Provided material below:
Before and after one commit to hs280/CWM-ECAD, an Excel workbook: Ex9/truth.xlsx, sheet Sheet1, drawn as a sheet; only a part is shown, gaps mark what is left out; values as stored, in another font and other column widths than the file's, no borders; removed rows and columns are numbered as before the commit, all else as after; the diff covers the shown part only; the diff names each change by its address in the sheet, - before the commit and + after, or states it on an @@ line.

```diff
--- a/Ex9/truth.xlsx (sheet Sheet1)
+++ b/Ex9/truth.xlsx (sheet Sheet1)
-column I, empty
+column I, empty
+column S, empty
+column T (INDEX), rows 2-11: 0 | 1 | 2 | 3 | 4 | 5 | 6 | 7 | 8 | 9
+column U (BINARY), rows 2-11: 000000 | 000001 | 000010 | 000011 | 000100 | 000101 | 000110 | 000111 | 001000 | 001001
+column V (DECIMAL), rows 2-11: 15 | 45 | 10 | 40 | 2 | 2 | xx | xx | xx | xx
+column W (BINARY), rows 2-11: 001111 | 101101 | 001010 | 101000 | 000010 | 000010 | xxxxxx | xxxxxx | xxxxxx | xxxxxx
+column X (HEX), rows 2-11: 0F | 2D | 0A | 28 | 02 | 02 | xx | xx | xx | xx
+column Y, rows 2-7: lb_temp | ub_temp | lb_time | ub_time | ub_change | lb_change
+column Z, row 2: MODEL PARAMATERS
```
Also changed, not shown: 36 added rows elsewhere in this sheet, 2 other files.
End of Provided material.
Provided material below:
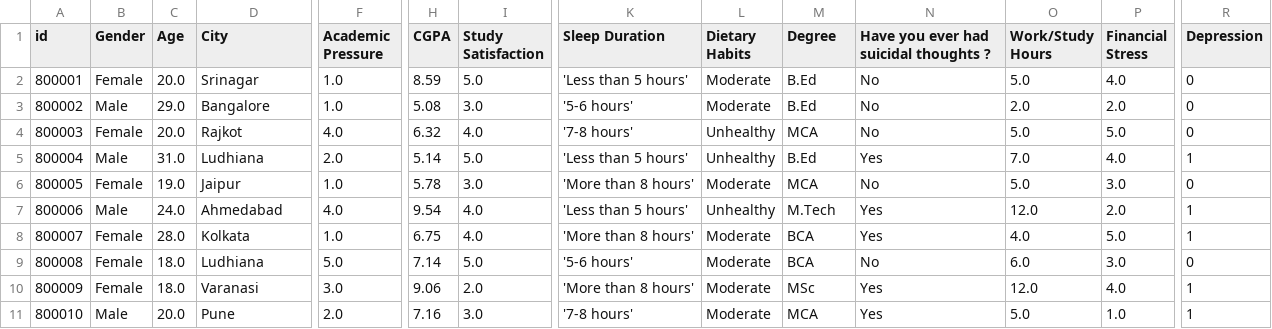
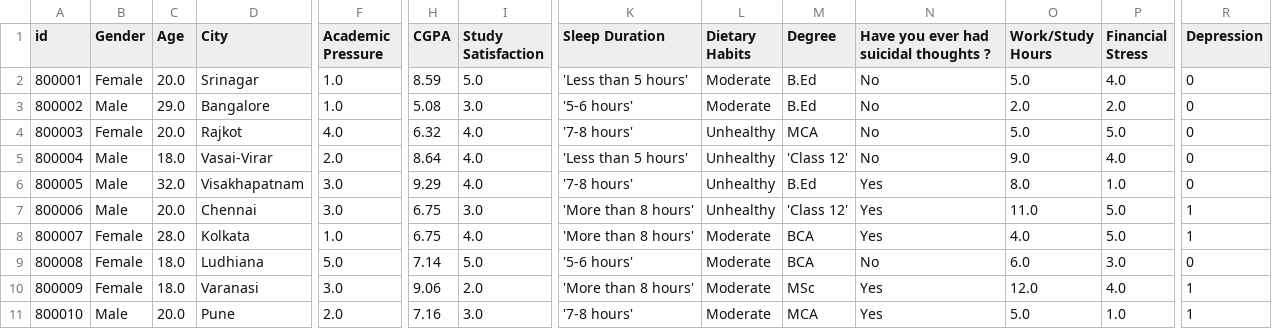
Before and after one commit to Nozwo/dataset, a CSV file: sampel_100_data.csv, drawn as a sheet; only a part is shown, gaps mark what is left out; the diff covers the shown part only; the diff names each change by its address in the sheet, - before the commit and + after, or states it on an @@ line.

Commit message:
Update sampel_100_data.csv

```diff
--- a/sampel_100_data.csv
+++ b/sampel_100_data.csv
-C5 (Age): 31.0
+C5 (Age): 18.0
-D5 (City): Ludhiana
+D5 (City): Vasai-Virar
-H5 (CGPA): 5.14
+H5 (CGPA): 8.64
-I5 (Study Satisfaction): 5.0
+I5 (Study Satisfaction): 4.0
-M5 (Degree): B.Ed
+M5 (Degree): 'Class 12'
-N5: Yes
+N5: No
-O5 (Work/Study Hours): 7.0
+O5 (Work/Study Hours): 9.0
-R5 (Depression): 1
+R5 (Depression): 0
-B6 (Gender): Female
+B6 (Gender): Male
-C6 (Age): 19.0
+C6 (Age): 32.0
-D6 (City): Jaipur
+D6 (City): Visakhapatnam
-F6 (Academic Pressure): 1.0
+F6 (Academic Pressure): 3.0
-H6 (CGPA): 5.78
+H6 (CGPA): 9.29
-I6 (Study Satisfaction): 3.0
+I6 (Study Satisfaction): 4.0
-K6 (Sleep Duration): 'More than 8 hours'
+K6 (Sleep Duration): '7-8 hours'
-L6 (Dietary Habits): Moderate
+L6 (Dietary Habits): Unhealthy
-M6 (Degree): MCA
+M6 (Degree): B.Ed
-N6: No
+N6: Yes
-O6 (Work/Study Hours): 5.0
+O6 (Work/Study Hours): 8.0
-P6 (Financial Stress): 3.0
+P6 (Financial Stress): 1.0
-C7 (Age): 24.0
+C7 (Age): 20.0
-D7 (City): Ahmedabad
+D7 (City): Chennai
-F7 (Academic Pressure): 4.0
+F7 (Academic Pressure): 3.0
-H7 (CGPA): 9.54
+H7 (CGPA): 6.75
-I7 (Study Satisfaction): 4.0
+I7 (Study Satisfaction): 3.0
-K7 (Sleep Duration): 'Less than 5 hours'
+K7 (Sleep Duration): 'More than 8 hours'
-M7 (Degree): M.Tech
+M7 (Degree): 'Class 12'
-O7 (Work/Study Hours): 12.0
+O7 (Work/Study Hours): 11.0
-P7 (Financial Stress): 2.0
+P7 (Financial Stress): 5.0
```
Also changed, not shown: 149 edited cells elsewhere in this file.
End of Provided material.
Provided material below:
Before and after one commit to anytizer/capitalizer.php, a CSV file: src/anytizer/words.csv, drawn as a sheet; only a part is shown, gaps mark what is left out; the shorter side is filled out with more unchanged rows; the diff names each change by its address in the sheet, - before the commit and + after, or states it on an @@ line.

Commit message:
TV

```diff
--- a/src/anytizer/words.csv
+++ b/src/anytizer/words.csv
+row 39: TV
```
End of Provided material.
§ **Aim of the exercise**: Each line in the material with "Satisfaction" in it must be reported.

§ **Response to the exercise**:
-I5 (Study Satisfaction): 5.0
+I5 (Study Satisfaction): 4.0
-I6 (Study Satisfaction): 3.0
+I6 (Study Satisfaction): 4.0
-I7 (Study Satisfaction): 4.0
+I7 (Study Satisfaction): 3.0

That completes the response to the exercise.